* _Task input_
########################################

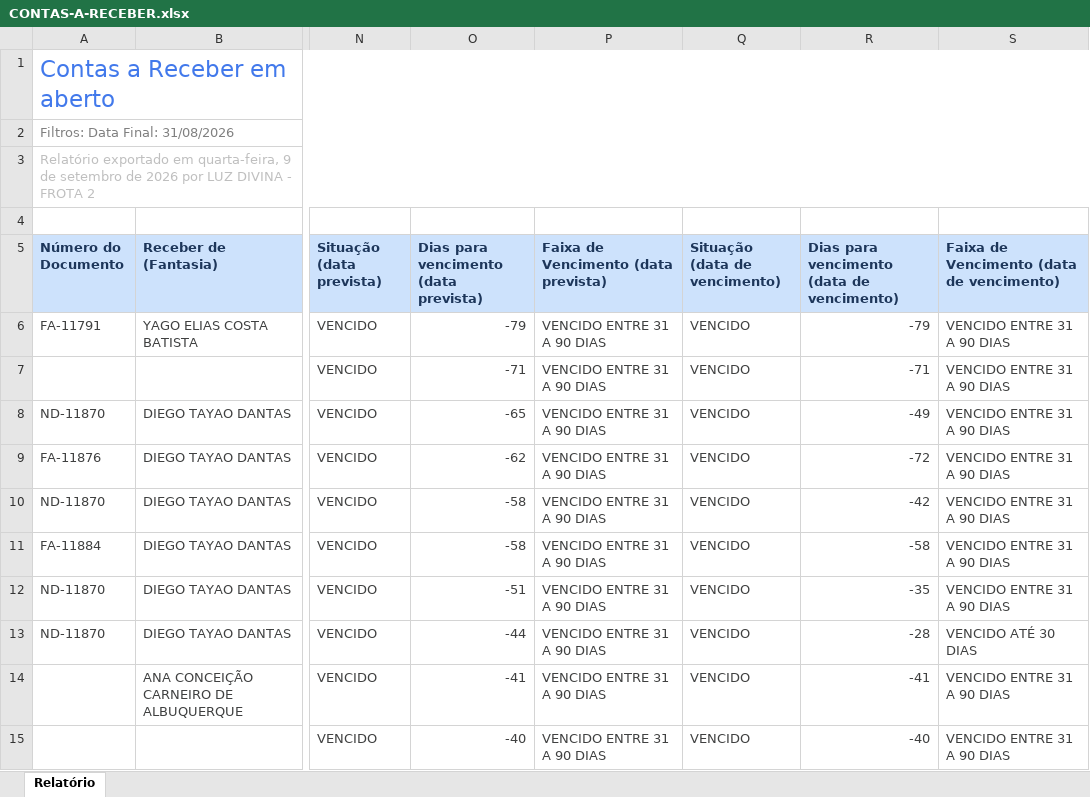
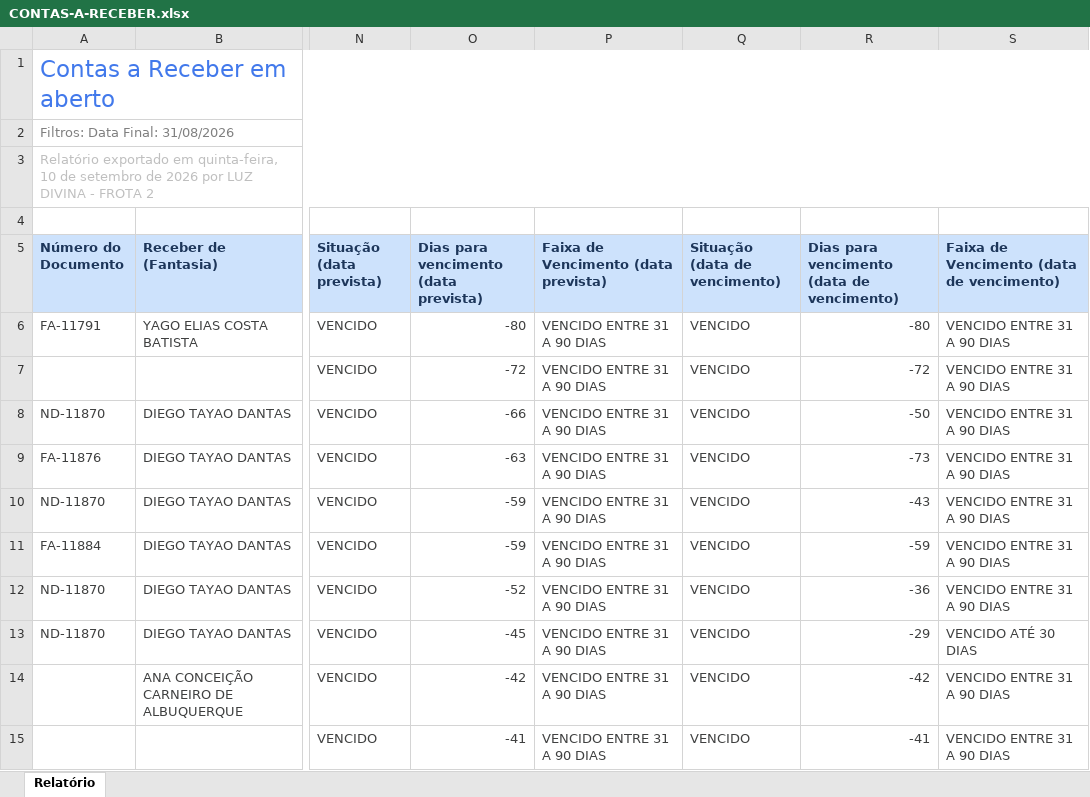
Before and after one commit to grupoativuz/Dashboard-Ativuz, an Excel workbook: planilhas/CONTAS-A-RECEBER.xlsx, sheet Relatório, drawn as a sheet; only a part is shown, gaps mark what is left out; values as stored, in another font and other column widths than the file's, no borders; the diff covers the shown part only; the diff names each change by its address in the sheet, - before the commit and + after, or states it on an @@ line.

Commit message:
chore: atualiza CONTAS-A-RECEBER.xlsx via automação (Gmail)

```diff
--- a/planilhas/CONTAS-A-RECEBER.xlsx (sheet Relatório)
+++ b/planilhas/CONTAS-A-RECEBER.xlsx (sheet Relatório)
-A3 (Número do Documento): …exportado em quarta-feira, 9 de setembro…
+A3 (Número do Documento): …exportado em quinta-feira, 10 de setembro…
-O6: -79
+O6: -80
-R6: -79
+R6: -80
-O7: -71
+O7: -72
-R7: -71
+R7: -72
-O8: -65
+O8: -66
-R8: -49
+R8: -50
-O9: -62
+O9: -63
-R9: -72
+R9: -73
-O10:O11: -58
+O10:O11: -59
-R10: -42
+R10: -43
-R11: -58
+R11: -59
-O12: -51
+O12: -52
-R12: -35
+R12: -36
-O13: -44
+O13: -45
-R13: -28
+R13: -29
-O14: -41
+O14: -42
-R14: -41
+R14: -42
-O15: -40
+O15: -41
-R15: -40
+R15: -41
```
Also changed, not shown: 1 added row, 1 removed row and 97 edited cells elsewhere in this sheet.
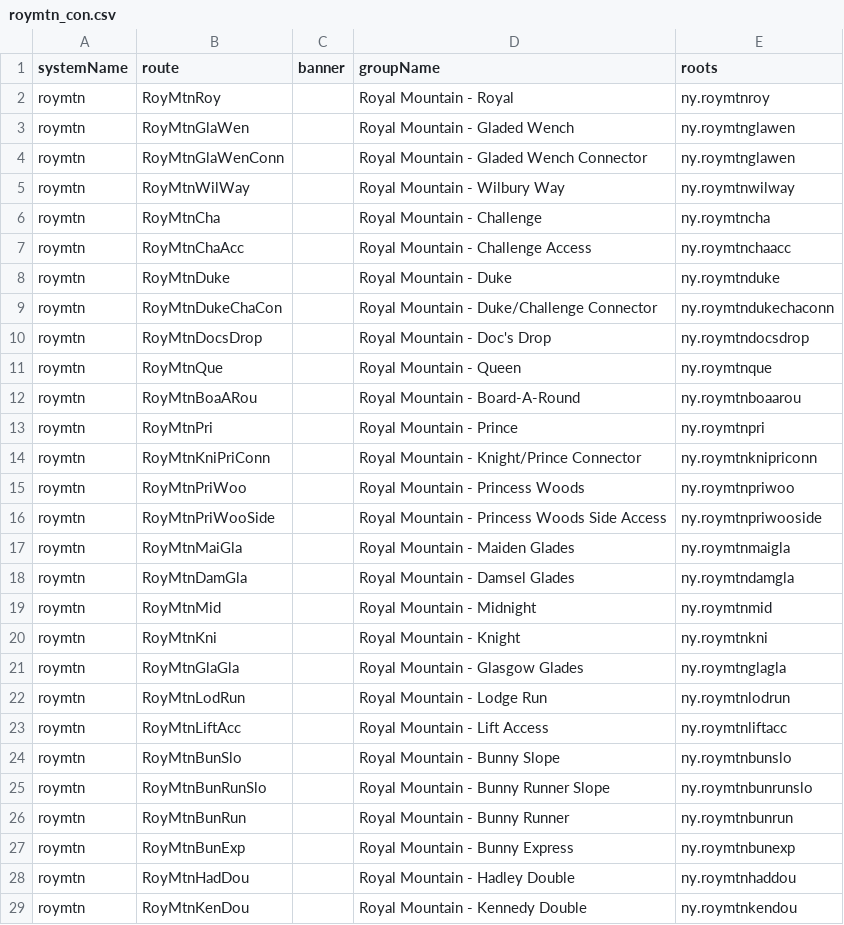
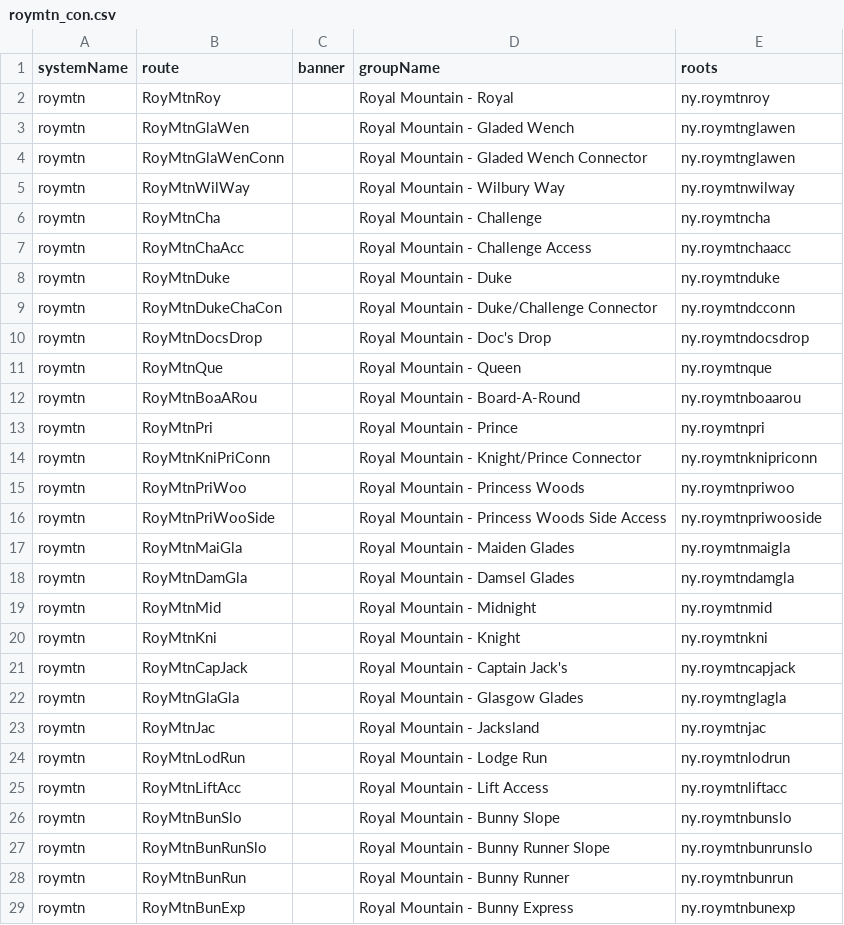
Before and after one commit to TravelMapping/SkiData, a CSV file: ski_data/_systems/roymtn_con.csv, drawn as a sheet; only a part is shown; the shorter side is filled out with more unchanged rows.

Commit message:
Fixes plus Jacksland at Royal.

```diff
--- a/ski_data/_systems/roymtn_con.csv
+++ b/ski_data/_systems/roymtn_con.csv
@@ -8,3 +8,3 @@ roymtn;RoyMtnChaAcc;;Royal Mountain - Challenge Access;ny.roymtnchaacc
 roymtn;RoyMtnDuke;;Royal Mountain - Duke;ny.roymtnduke
-roymtn;RoyMtnDukeChaCon;;Royal Mountain - Duke/Challenge Connector;ny.roymtndukechaconn
+roymtn;RoyMtnDukeChaCon;;Royal Mountain - Duke/Challenge Connector;ny.roymtndcconn
 roymtn;RoyMtnDocsDrop;;Royal Mountain - Doc's Drop;ny.roymtndocsdrop
@@ -20,3 +20,5 @@ roymtn;RoyMtnMid;;Royal Mountain - Midnight;ny.roymtnmid
 roymtn;RoyMtnKni;;Royal Mountain - Knight;ny.roymtnkni
+roymtn;RoyMtnCapJack;;Royal Mountain - Captain Jack's;ny.roymtncapjack
 roymtn;RoyMtnGlaGla;;Royal Mountain - Glasgow Glades;ny.roymtnglagla
+roymtn;RoyMtnJac;;Royal Mountain - Jacksland;ny.roymtnjac
 roymtn;RoyMtnLodRun;;Royal Mountain - Lodge Run;ny.roymtnlodrun
```
Also changed, not shown: ski_data/_systems/roymtn.csv, 3 other files.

########################################

* _Exercise_
Wherever a line of the data above contains "other", copy that line.

* _Final answer_
Before and after one commit to grupoativuz/Dashboard-Ativuz, an Excel workbook: planilhas/CONTAS-A-RECEBER.xlsx, sheet Relatório, drawn as a sheet; only a part is shown, gaps mark what is left out; values as stored, in another font and other column widths than the file's, no borders; the diff covers the shown part only; the diff names each change by its address in the sheet, - before the commit and + after, or states it on an @@ line.
Also changed, not shown: ski_data/_systems/roymtn.csv, 3 other files.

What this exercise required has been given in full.